EXERCISE:
When a line of the entries contains the word "questionnaire", report that line.

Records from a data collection
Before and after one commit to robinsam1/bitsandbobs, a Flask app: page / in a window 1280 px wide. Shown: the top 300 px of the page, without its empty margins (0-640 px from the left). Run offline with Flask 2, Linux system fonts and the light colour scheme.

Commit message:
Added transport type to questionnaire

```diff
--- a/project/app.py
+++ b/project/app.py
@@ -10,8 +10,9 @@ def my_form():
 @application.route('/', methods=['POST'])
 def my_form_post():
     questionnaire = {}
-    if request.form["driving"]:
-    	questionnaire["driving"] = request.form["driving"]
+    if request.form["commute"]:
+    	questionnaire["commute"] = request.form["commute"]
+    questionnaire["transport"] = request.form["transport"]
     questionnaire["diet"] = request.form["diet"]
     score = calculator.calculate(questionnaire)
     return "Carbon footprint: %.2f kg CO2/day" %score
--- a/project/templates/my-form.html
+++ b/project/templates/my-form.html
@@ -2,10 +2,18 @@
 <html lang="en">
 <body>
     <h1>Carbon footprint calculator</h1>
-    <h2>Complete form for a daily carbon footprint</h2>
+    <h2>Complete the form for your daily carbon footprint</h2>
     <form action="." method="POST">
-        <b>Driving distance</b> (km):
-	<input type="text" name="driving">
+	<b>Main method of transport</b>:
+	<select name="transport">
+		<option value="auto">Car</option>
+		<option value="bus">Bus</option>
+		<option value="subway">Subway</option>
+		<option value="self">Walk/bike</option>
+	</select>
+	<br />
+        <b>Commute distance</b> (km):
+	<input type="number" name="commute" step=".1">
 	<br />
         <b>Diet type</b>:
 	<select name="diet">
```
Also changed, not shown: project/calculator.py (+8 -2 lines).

---

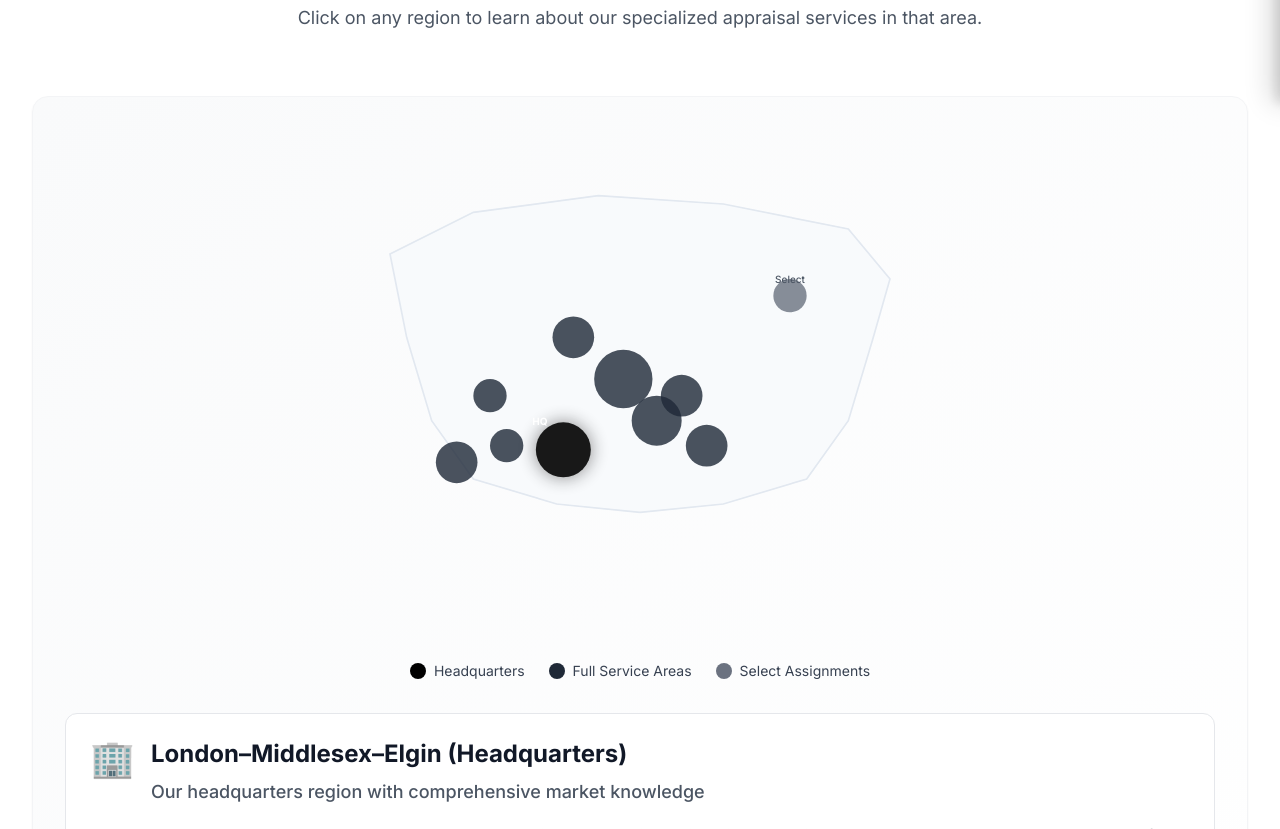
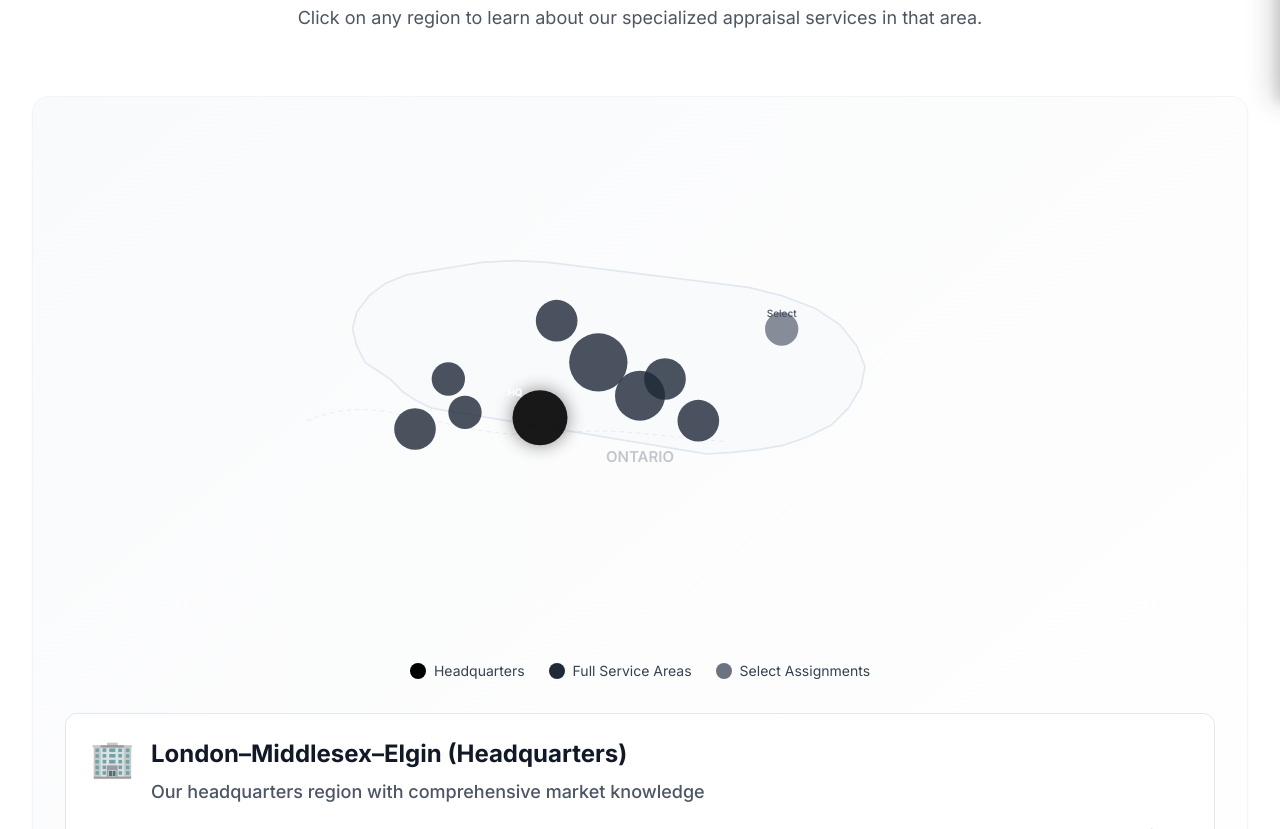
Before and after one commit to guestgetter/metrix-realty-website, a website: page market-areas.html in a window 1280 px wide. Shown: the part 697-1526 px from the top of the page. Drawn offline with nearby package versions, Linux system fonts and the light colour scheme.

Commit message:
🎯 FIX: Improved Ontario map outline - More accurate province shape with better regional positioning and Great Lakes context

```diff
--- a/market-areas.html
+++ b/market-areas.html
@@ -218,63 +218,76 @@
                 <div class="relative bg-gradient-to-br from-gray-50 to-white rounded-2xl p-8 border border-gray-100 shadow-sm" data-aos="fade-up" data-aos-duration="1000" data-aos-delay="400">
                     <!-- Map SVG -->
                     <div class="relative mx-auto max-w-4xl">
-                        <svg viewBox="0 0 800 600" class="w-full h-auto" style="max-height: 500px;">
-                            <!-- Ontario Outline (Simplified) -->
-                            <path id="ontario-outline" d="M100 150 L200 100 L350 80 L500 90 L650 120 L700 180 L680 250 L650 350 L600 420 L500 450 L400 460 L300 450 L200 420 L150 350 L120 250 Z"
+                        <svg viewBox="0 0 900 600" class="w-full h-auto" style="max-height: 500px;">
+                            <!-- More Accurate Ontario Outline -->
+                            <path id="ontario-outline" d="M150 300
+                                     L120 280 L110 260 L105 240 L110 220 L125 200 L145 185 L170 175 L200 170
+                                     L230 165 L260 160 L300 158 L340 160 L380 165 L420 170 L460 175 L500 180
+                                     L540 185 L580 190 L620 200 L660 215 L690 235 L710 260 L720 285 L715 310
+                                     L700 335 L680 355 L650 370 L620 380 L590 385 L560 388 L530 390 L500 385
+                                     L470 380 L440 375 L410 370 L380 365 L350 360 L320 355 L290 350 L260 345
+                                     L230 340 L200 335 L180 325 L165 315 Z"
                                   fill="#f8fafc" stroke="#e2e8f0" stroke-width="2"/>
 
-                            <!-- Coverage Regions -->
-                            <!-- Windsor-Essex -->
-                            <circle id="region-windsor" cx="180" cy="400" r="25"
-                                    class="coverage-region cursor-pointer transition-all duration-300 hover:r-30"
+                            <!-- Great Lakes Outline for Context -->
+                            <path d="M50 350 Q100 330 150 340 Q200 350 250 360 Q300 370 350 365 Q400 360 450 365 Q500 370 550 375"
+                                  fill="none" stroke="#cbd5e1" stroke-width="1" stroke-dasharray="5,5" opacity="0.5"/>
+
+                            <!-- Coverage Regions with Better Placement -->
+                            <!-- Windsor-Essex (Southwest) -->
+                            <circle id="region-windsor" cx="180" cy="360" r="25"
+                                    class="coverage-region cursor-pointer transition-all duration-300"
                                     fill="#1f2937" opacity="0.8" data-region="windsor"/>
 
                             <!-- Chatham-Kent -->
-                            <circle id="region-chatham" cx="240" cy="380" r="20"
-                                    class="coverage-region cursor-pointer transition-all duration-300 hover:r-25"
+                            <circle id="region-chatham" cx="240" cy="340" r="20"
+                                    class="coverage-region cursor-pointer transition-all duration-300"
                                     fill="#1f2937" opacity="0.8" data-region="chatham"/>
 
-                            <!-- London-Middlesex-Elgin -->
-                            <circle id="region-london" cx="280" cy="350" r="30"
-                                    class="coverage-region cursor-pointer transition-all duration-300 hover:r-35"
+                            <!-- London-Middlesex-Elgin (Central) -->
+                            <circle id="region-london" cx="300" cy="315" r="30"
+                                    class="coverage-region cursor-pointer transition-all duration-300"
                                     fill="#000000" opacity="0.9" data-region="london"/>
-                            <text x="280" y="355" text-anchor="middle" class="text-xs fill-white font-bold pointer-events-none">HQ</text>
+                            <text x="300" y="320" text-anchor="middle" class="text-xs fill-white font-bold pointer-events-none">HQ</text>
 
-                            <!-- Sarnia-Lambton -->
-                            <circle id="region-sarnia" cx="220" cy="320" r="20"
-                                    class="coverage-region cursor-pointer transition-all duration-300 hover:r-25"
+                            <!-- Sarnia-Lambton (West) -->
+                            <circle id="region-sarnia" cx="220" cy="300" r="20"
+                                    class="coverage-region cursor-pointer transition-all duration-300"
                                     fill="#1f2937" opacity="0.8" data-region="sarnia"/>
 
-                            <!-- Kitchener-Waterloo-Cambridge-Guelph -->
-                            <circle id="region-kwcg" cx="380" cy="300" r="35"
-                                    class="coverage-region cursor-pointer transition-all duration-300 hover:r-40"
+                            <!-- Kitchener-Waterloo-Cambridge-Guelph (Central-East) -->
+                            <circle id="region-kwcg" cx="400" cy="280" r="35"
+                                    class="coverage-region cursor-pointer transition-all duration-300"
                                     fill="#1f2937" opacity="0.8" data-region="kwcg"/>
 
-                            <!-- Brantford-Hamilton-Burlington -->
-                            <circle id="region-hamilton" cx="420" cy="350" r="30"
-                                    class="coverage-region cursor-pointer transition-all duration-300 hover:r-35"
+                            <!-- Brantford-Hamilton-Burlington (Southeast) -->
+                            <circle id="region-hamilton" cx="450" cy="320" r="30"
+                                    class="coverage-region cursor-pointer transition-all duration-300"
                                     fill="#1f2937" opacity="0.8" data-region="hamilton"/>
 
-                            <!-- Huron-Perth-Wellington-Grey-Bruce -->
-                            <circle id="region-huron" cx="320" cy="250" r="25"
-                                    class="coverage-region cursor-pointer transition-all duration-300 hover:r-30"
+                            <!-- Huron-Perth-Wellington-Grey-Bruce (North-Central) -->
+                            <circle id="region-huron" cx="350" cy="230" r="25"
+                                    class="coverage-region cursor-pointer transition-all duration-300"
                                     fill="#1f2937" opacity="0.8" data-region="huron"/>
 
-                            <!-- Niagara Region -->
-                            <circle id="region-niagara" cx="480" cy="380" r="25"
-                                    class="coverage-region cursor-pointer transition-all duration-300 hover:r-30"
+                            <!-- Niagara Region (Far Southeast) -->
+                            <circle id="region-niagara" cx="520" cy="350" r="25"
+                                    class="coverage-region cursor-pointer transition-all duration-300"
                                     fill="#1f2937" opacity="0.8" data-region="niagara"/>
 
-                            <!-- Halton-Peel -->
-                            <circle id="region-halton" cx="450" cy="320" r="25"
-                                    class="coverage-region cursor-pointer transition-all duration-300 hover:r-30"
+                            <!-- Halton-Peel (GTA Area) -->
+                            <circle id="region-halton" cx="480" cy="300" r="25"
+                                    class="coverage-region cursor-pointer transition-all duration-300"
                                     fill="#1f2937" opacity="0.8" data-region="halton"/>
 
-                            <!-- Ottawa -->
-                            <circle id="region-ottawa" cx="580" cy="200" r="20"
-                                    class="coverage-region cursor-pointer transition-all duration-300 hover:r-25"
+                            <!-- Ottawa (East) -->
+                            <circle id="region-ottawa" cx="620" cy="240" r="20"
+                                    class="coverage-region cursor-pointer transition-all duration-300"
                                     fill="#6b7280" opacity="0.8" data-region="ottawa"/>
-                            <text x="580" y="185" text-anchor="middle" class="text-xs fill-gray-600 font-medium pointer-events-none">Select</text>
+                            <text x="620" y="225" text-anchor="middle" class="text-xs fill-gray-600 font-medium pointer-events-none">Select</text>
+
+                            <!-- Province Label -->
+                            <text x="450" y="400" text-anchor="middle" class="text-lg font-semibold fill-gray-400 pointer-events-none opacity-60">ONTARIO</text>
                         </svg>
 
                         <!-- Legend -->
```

EXERCISE RESPONSE:
Added transport type to questionnaire
     questionnaire = {}
-    	questionnaire["driving"] = request.form["driving"]
+    	questionnaire["commute"] = request.form["commute"]
+    questionnaire["transport"] = request.form["transport"]
     questionnaire["diet"] = request.form["diet"]
     score = calculator.calculate(questionnaire)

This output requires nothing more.